Being a GC can be a great job. And as ex-HP GC Ann Baskins has learned, at times it’s an extremely difficult one.
Sue Reisinger of Corporate Counsel magazine gives a very close look at the twists and turns Ms. Baskins’ role in the director leak saga. The entire article is worth a close reading.
Beginning like the first page of a novel by Dickens, Ms. Reisinger lets us know quickly who is going to take a large part of the blame:
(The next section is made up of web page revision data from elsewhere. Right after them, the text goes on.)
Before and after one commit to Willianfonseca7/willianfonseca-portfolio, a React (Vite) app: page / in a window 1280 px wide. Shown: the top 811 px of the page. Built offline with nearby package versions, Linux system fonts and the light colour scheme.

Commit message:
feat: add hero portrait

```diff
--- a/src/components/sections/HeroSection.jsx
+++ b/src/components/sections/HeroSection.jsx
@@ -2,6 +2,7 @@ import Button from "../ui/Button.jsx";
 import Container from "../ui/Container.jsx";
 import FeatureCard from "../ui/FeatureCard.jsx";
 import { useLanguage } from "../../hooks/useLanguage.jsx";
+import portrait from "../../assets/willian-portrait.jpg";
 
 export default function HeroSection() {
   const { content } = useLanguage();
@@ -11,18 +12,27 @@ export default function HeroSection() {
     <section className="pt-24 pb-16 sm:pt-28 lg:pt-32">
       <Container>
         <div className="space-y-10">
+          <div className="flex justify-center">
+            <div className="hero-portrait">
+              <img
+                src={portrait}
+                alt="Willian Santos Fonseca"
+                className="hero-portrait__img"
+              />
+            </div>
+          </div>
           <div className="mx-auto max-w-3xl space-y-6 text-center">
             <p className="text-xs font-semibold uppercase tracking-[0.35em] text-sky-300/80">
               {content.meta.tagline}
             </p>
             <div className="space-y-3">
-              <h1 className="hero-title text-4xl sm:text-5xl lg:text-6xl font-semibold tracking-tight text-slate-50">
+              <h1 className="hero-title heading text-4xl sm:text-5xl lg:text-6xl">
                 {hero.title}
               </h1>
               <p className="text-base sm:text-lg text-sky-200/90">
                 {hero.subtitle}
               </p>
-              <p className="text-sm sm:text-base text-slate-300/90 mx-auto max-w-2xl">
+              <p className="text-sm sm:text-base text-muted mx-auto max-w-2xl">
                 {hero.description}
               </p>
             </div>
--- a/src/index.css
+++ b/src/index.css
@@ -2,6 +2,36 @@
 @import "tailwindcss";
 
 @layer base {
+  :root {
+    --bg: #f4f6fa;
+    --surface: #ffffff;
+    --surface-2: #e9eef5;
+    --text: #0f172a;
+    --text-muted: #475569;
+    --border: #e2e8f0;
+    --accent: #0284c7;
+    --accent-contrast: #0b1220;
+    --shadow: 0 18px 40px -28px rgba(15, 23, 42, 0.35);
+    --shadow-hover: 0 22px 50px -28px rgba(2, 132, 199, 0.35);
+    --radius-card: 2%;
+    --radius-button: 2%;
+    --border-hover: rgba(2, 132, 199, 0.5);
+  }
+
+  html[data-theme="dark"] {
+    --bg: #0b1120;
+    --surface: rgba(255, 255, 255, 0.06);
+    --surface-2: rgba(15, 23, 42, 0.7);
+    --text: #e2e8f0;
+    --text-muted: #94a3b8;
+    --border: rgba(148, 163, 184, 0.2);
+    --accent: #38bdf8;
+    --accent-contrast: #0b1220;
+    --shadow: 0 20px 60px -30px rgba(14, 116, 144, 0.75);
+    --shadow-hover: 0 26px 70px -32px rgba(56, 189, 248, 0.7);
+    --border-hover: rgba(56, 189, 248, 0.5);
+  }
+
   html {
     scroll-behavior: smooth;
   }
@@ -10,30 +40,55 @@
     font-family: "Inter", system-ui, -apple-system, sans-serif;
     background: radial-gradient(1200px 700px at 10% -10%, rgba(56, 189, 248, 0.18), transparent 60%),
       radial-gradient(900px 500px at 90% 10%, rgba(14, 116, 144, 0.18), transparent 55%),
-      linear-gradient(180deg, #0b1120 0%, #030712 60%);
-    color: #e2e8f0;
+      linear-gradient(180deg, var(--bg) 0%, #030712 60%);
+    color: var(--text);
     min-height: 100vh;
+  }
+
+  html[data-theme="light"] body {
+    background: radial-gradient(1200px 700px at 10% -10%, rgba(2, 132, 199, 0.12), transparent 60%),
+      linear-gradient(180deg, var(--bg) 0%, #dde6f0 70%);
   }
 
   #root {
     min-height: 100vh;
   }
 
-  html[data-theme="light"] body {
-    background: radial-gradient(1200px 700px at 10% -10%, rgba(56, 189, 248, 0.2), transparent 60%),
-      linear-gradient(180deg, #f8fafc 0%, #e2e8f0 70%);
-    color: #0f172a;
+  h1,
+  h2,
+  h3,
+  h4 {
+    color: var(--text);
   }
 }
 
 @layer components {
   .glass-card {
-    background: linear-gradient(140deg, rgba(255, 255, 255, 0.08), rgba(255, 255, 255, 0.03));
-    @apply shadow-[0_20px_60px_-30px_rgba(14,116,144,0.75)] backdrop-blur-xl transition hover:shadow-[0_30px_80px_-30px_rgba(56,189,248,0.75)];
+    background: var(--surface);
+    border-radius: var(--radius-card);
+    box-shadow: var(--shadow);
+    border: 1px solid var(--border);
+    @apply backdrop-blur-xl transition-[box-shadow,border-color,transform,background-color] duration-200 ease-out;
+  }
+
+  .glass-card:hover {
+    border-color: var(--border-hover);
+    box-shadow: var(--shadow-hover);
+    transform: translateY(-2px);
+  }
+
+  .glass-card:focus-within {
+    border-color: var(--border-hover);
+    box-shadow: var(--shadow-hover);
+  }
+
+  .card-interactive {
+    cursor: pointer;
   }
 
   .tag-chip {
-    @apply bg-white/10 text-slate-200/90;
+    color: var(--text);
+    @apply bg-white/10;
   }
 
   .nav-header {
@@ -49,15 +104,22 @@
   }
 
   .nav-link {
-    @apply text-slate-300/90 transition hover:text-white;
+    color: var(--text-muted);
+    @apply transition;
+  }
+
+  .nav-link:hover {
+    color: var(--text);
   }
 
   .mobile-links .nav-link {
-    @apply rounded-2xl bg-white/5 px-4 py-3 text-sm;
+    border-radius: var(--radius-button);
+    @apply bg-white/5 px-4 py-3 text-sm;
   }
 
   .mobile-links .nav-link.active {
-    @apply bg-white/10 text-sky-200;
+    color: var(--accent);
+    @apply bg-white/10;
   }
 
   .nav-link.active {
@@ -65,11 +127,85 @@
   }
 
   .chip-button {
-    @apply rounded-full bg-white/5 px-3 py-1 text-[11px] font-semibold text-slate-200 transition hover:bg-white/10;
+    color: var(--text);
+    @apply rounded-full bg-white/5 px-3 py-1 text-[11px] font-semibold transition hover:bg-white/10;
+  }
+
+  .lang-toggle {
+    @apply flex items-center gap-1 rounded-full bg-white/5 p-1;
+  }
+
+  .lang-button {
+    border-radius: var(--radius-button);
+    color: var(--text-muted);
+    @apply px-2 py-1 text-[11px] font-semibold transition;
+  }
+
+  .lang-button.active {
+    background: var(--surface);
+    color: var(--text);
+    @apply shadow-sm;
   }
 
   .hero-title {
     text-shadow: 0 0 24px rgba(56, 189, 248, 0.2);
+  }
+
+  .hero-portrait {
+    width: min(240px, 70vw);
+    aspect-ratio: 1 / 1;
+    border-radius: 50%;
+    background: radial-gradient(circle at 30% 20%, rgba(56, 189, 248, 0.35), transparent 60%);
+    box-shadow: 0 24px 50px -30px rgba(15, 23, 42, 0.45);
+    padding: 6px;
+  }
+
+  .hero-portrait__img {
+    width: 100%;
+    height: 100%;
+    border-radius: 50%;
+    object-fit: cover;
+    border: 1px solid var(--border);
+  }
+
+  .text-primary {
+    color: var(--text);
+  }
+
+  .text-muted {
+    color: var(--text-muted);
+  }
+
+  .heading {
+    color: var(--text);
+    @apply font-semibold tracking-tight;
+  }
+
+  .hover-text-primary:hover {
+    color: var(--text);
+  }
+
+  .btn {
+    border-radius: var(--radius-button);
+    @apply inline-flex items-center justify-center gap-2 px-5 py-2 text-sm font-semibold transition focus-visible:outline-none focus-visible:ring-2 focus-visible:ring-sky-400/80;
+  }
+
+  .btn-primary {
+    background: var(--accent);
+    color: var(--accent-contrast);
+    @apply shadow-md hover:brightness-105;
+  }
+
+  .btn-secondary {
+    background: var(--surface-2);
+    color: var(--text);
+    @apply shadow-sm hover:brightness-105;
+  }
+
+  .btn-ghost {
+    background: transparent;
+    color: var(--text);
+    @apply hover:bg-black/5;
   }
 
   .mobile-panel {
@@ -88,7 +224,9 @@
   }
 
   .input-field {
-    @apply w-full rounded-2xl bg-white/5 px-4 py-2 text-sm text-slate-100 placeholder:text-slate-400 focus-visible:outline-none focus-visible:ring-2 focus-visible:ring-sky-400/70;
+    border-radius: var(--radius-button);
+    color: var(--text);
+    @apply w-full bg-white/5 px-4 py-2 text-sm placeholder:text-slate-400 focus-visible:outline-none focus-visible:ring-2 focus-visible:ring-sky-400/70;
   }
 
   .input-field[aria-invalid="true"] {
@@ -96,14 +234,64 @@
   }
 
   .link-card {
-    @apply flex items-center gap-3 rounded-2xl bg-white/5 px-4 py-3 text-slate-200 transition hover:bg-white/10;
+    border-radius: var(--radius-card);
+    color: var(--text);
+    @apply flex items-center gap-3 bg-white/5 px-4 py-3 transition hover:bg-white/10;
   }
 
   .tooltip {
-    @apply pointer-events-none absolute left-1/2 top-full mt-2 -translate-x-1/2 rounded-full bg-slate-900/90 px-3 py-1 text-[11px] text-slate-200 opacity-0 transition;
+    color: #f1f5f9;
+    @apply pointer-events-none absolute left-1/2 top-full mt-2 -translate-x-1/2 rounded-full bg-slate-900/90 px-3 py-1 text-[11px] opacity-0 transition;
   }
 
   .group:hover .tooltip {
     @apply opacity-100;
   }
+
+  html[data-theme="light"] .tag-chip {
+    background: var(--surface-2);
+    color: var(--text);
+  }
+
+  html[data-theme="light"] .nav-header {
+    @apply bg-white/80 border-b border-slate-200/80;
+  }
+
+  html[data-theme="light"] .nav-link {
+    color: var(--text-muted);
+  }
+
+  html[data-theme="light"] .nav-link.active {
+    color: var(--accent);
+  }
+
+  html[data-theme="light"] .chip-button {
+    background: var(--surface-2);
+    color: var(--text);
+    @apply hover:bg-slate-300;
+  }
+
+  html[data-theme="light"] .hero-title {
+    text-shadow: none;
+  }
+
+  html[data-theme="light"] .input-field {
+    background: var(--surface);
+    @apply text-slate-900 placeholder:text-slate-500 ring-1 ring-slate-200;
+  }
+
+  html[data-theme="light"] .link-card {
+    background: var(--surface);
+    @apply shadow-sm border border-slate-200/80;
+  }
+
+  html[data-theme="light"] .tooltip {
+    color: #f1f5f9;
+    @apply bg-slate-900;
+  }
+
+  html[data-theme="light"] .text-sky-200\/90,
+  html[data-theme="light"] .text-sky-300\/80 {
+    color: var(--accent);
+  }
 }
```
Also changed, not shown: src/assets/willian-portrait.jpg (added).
While Baskins sat quietly, former HP Chairwoman Patricia Dunn and CEO Mark Hurd told the committee that Baskins was to blame for the mess. They said that she had given them bad legal advice, and that she knew about and permitted the use of “pretexting” — using false pretenses to obtain personal information about others. Even Baskins’ longtime friend and HP’s outside counsel, Larry Sonsini of Wilson Sonsini Goodrich & Rosati, told Congress: “I think the record has become quite clear that who was in charge [of the spying] was the HP internal legal department. They took the responsibility on, rightly or wrongly.”
So much for teamwork, which is tough to expect when you have to go through this:
(Credit: Chuck Kennedy/MCT)
A reaction from a quoted-but-anonymous GC caught my eye:
One GC who has overseen investigations for his Fortune 500 media company says that beyond the legal and the ethical issues, Baskins failed to ask the crucial question: “How will all this affect the company if it shows up on page one of The New York Times?”
Bingo. That’s a line I’ve used in every compliance training I’ve ever performed. (Note: just insert name of local paper; the Times doesn’t resonate everywhere west of the Hudson.)
At the hearing, Congress couldn’t resist the opportunity to manufacture sound bites, either. Why don’t they spend more time on issues that are truly in the national interest? Like steroids in baseball?
In fact, Congress is engaged in some pretexting itself; CEO Mark Hurd still find himself under scrutiny for stock sales at the time things were starting to unravel.